The British company, which hires out diggers and tools on short-term contracts, reported profit and revenue up 87 percent and 20 percent respectively, prompting an upgrade to its profit forecast for the coming year.
Ashtead has upped its forecasts at every announcement for the past seven quarters despite construction markets on both sides of the Atlantic only now starting to recover from a spectacular bust that began in 2007.
Chief Executive Geoff Drabble attributed the success to cuts made early in the recession and investment in customer service thereafter, allowing the company to win market share.
“Without any great fancy initiatives per se, we’ve just become a lot more efficient and, bizarrely, the recession was the making of us,” he said. “Out of necessity we saw what we could do, it changed people’s mindset.”
Ashtead’s performance belies the American Rental Association’s prediction for 6.9 percent industry revenue growth in 2013.
Drabble said the sector’s recovery remains volatile in the United States, which accounts for 95 percent of Ashtead’s operating profit, but added that residential markets had picked up and that he expects more private non-residential activity next year and government spending in the following two years.
In Britain, where Ashtead is more reliant on big companies such as Balfour Beatty (BALF.L) for its work, Drabble is less upbeat.
”It’s still pretty tough out there.

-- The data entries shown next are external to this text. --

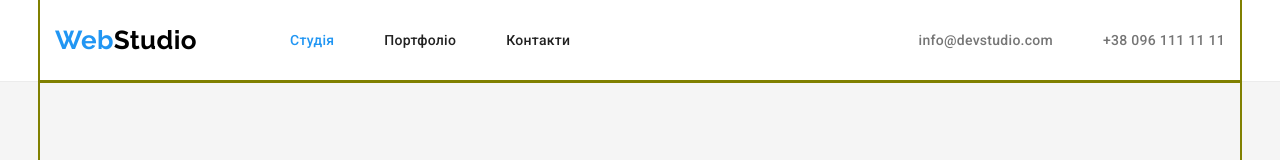
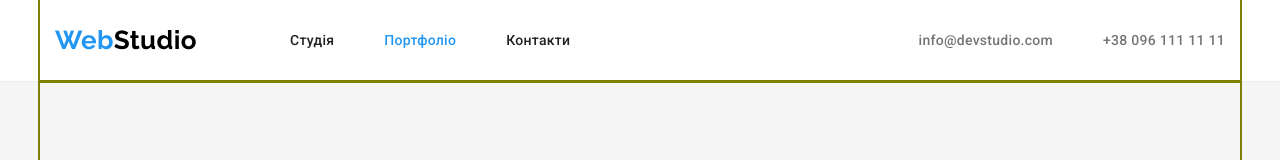
Before and after one commit to AlexSidol/goit-markup-hw-03, a plain HTML site: page portfolio.html in a window 1280 px wide. Shown: the top 160 px of the page. Drawn offline with nearby package versions, Linux system fonts and the light colour scheme.

Commit message:
Виправила link current

```diff
--- a/portfolio.html
+++ b/portfolio.html
@@ -23,8 +23,8 @@
         <a href="/" class="logo"><span class="partlogo">Web</span>Studio</a>
         <nav>
           <ul class="site-nav unit list">
-            <li class="item"><a href="" class="link current"> Студія</a></li>
-            <li class="item"><a href="./portfolio.html" class="link">Портфоліо</a></li>
+            <li class="item"><a href="" class="link"> Студія</a></li>
+            <li class="item"><a href="./portfolio.html" class="link current">Портфоліо</a></li>
             <li class="item"><a href="" class="link"> Контакти</a></li>
           </ul>
         </nav>
```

There’s great work in London and there’s not much work going on anywhere else,“ he said. ”Government expenditure remains depressed and, more importantly, unclear in terms of direction.
“There are, periodically, great sound bites about investing in infrastructure. I’ve yet to see anything come out of those soundbites.”
There are, however, small signs that housebuilding has started to recover, partly because of government schemes such as Help to Buy and Funding for Lending.
British construction output in April showed the smallest annual fall in almost 18 months, raising hopes that the sector might contribute to economic growth in the second quarter.
Despite the apparent gloom, Ashtead isn’t looking to expand in emerging markets, such as those in Latin America or the Middle East, any time soon.
“The problem with the developing markets is that we give people relatively expensive bits of equipment for relatively little money and we presume we’ll get them back,” Drabble said.
“Do we cast a wistful eye periodically at other geographies? Yes, we do, but I don’t think anything is imminent.”
Analysts seem to have faith in his strategy. In a Thomson Reuters poll of 15 analysts, only one rated Ashtead a “hold”, with none giving a “sell” rating.
The company’s shares, which were the fourth-highest FTSE 250 riser in the past 12 months, were up 4.9 percent by 7:16 a.m. ET.
Editing by Neil Maidment and David Goodman